Sunday, September 02, 2007

Highly Qualified Teachers

When I started teaching, the No Child Left Behind Act was 4 years in the future. There was no "highly qualified teacher" mandate. As a result, I taught my first year on an emergency credential (a bachelor's degree and a pulse) and my next two years on an intern credential, going to classes on nights and weekends through Project Pipeline. It wasn't until the start of my 4th year of teaching, with NCLB still a year away, that I had a clear credential.

While at the Dave Koz concert this summer I ran into Margaret Fortune, whose parents ran Project Pipeline and who now serves as an advisor to Governor Schwarzenegger. I asked her how NCLB's requirement that all teachers be "highly qualified" affected Project Pipeline, and she told me that interns, because they're taking classes, can be classified as "highly qualified".

Someone doesn't like that.

About 59,000 teachers across the country -- including 355 in the Sacramento region -- are considered "highly qualified" by the government even though they don't yet have a teaching credential, according to a lawsuit filed Tuesday in U.S. District Court in San Francisco.

The suit alleges that a loophole in the No Child Left Behind law allows the government to misrepresent how prepared teachers are for their jobs, perpetuating a pattern of clustering inexperienced teachers in the neediest schools.

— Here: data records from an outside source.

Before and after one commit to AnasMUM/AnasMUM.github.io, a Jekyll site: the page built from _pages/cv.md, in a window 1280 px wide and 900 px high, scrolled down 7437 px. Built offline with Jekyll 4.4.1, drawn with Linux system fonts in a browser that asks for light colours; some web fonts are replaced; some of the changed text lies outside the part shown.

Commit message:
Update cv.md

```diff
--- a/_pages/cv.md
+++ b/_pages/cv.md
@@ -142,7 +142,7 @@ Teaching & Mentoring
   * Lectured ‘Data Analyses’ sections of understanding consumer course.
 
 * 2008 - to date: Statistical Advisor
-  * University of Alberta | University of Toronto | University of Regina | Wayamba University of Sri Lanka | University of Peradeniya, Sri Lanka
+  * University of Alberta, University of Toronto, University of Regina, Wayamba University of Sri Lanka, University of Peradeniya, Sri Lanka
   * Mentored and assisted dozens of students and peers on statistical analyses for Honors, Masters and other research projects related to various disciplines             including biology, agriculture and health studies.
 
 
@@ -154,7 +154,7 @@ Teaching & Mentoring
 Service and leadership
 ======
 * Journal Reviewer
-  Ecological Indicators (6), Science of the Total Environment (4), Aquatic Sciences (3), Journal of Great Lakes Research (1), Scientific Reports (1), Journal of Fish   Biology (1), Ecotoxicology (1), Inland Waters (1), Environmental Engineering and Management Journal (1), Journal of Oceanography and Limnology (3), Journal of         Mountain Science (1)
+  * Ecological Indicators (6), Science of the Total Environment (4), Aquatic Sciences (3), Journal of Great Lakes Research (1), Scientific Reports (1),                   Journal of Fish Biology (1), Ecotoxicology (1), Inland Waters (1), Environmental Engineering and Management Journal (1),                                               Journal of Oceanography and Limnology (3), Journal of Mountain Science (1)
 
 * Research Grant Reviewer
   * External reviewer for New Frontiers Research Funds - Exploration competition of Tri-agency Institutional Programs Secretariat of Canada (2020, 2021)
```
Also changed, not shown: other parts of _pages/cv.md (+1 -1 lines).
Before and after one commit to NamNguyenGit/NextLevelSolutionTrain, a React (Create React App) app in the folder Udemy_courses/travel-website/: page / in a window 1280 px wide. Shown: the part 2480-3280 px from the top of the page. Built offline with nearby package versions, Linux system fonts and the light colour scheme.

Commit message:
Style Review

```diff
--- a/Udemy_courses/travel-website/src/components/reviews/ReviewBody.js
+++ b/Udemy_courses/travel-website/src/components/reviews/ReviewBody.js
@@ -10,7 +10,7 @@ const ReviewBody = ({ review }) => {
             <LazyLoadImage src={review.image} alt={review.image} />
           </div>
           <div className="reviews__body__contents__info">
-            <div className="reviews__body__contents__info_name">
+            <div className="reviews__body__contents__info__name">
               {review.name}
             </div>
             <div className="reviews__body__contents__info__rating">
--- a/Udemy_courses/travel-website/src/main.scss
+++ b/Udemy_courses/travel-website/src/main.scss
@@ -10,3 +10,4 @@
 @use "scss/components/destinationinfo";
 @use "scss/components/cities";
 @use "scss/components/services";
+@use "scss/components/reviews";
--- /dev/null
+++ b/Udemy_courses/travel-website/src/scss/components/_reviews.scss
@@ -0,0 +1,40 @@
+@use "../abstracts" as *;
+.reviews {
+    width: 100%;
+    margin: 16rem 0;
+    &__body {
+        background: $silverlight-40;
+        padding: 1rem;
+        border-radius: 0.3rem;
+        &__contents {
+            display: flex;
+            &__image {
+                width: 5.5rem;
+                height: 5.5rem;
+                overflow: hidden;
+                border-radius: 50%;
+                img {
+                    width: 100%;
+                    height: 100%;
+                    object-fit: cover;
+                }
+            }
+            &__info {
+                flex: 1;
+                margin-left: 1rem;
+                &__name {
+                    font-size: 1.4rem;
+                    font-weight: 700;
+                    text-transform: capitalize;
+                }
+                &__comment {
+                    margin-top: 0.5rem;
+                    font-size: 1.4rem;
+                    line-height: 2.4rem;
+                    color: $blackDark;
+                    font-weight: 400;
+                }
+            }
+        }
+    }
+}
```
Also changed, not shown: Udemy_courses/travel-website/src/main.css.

No Child Left Behind, a sweeping federal law intended to close the achievement gap and improve poor children's math and English skills, requires that all public school students have "highly qualified" teachers in core academic subjects. It also requires that states make an effort to spread teachers equitably among schools so that disadvantaged children are not more likely than others to be taught by underprepared teachers.

The federal Department of Education allows teachers to be labeled "highly qualified" even if they are interns, working in a classroom while in the process of earning a teaching credential.

"This violates both the letter and spirit of No Child Left Behind," said Jenny Pearlman, an attorney with Public Advocates, the legal group that filed the suit. "The act clearly defines a highly qualified teacher as one who has obtained full state certification."

I'm not convinced (yet) that that last statement is true. As I recall, the law allows states to define what constitutes "highly qualified", although there were some minimal requirements (like a bachelor's degree).

So what's the right answer in this case? If there were fully credentialed teachers, I'm sure the schools would have hired them. Perhaps districts could pay more, which would alter the supply/demand curve for teachers, but I doubt Californians are ready to pony up even more taxes to pay for that--and education already consumes a full 50% of our state budget.

Several commenters on the linked article made the point that "credentials" are paper that have nothing to do with quality or effectiveness anyway, that they focus on inputs (education classes) instead of outputs (student performance). Honestly, I'd bet that most Californians would be mortified if they saw what was actually taught in teacher education courses anyway, but that isn't the point. The point is, should interns, those who are working and going to school at the same time, be considered qualified under the law? Are they more or less "qualified" than someone just out of college and who completed the ed school credential?

And I have a question that was not answered, or even addressed, in the linked article. Who are these legal advocates that filed this lawsuit? What do they hope to get out of it? Whom do they represent?